Seattle’s tree canopy includes trees in public spaces like parks and natural areas; private lands like neighborhoods and residential homes; and spaces like universities and the Arboretum.
Canopy cover assessment findings
In addition to the total loss of tree canopy found, the assessment found other developments related to equity and climate change.
There is a 1.7% overall decline in the city's tree canopy that causes severe loss in some neighborhoods more than others. These findings confirm inequities in tree canopy communities that are already experiencing disproportionate climate, health, and economic impacts.

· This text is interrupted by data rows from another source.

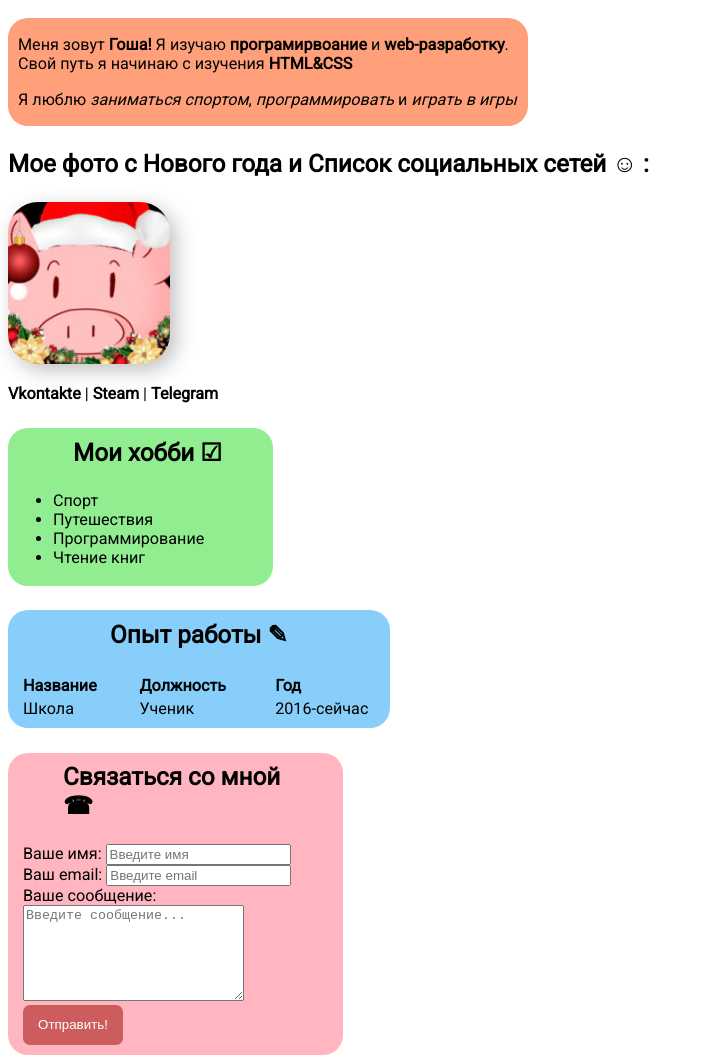
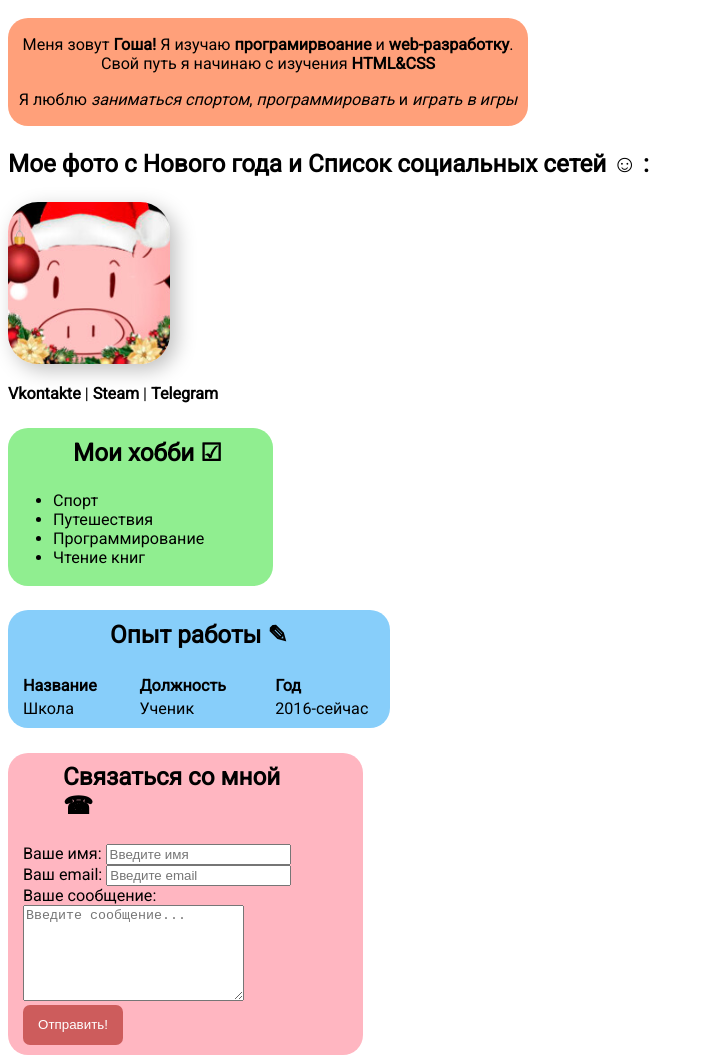
Before and after one commit to KashtanG/notResume, a plain HTML site: page index.html in a window 1280 px wide. Shown: the part 63-1126 px from the top of the page, without its empty margins (0-706 px from the left). Drawn offline with Linux system fonts and the light colour scheme.

Commit message:
index.css

```diff
--- a/index.css
+++ b/index.css
@@ -18,6 +18,7 @@ h3 {
     padding-right: 10px;
     padding-top: 1px;
     padding-bottom: 1px;
+    text-align: center;
 }
 
 img {
@@ -81,7 +82,7 @@ img:hover {
 
 .contact {
     background-color: lightpink;
-    width: 320px;
+    width: 340px;
     border-radius: 20px;
     padding-left: 15px;
     padding-bottom: 10px;
```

There is a high correlation shown between areas of low canopy cover and areas of health inequities, lower air quality and higher heat indexes, including parts of Beacon Hill, Georgetown and South Park.
The study also showed that trees in natural areas and parks are experiencing the most strain from the effects of climate change. Due to a hotter climate, the trees are faced with more insect and pest outbreaks, droughts and flooding events.
Reasons for the tree canopy cover loss
Every area faces different challenges, which makes exact reasons complex. Here are some key factors at play:
- Hotter and drier summers
- Large construction projects for utilities, transportation and other infrastructure
- Substantial housing growth
- Aging trees are more susceptible to extreme weather conditions and pest infestations
Importance of tree canopy cover
The tree canopy loss between 2016 through 2021 resulted in hundreds of thousands of pounds of CO2, millions of gallons of stormwater runoff not avoided, hundreds of acres of shade lost and hundreds of thousands of pounds of pollutants not absorbed.
Trees aid in multiple aspects of health and climate. They improve air quality and physical and mental health.
Healthy trees help with heat mitigation and cooling the air around them. They also aid in biodiversity and pest resistance.
More trees can even reduce health disparities when placed in areas with less tree canopy cover. Trees cool neighborhoods, which reduces heat-related illnesses and utility costs.
City of Seattle's next steps
Seattle's goal is to achieve 30% canopy cover by 2037. While the findings in this assessment are not a step in that direction, Seattle Mayor Bruce Harrell said the information is still valuable.
"This data presents the information and opportunity we need to re-evaluate, and course correct, so that the city’s strategies reflect my administration’s commitment to support healthy communities, improve air quality and create neighborhoods resilient to the impacts of climate change," Harrell said.
The city plans to protect and maintain the current tree canopy, plant new trees, empower residents and business owners to care for trees on their land and plan tree planting opportunities with local schools and community organizations.
The city will also pursue local, state and federal funding for planting and in-depth assessments.